**Task instructions:** Reproduce all of the entries below exactly, without images.

**Extracted records:**
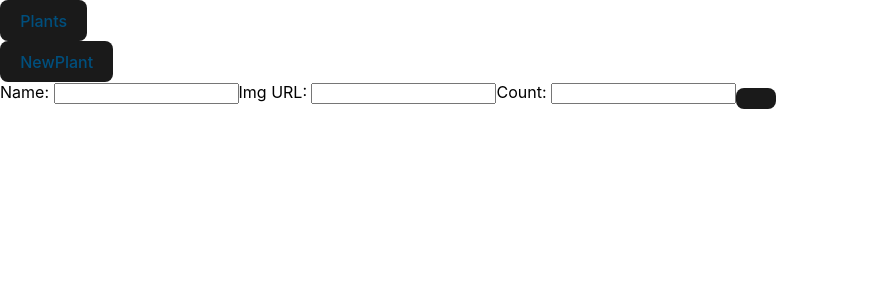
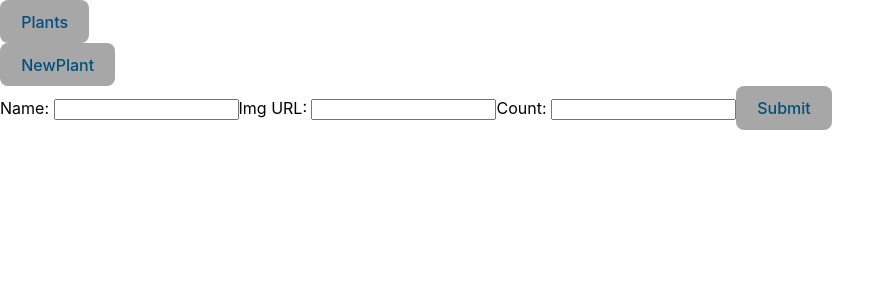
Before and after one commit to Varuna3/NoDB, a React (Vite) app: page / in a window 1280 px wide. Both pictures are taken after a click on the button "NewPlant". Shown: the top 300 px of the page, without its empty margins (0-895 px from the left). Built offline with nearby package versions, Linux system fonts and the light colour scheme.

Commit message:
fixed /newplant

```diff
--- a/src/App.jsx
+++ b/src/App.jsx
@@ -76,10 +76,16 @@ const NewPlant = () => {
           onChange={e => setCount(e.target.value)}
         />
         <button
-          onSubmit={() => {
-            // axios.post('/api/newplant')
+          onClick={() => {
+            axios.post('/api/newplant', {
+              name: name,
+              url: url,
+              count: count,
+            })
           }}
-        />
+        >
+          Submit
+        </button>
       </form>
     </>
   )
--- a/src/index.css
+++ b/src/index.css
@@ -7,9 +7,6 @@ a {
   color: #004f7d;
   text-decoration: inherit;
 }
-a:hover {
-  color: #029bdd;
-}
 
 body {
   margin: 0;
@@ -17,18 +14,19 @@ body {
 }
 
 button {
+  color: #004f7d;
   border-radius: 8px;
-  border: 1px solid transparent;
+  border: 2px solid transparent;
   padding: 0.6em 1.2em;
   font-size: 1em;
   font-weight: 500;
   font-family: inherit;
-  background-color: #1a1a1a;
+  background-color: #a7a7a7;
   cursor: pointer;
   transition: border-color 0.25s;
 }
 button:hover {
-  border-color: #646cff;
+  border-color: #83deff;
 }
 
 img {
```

**Exercise result:**
Before and after one commit to Varuna3/NoDB, a React (Vite) app: page / in a window 1280 px wide. Both pictures are taken after a click on the button "NewPlant". Shown: the top 300 px of the page, without its empty margins (0-895 px from the left). Built offline with nearby package versions, Linux system fonts and the light colour scheme.

Commit message:
fixed /newplant

```diff
--- a/src/App.jsx
+++ b/src/App.jsx
@@ -76,10 +76,16 @@ const NewPlant = () => {
           onChange={e => setCount(e.target.value)}
         />
         <button
-          onSubmit={() => {
-            // axios.post('/api/newplant')
+          onClick={() => {
+            axios.post('/api/newplant', {
+              name: name,
+              url: url,
+              count: count,
+            })
           }}
-        />
+        >
+          Submit
+        </button>
       </form>
     </>
   )
--- a/src/index.css
+++ b/src/index.css
@@ -7,9 +7,6 @@ a {
   color: #004f7d;
   text-decoration: inherit;
 }
-a:hover {
-  color: #029bdd;
-}
 
 body {
   margin: 0;
@@ -17,18 +14,19 @@ body {
 }
 
 button {
+  color: #004f7d;
   border-radius: 8px;
-  border: 1px solid transparent;
+  border: 2px solid transparent;
   padding: 0.6em 1.2em;
   font-size: 1em;
   font-weight: 500;
   font-family: inherit;
-  background-color: #1a1a1a;
+  background-color: #a7a7a7;
   cursor: pointer;
   transition: border-color 0.25s;
 }
 button:hover {
-  border-color: #646cff;
+  border-color: #83deff;
 }
 
 img {
```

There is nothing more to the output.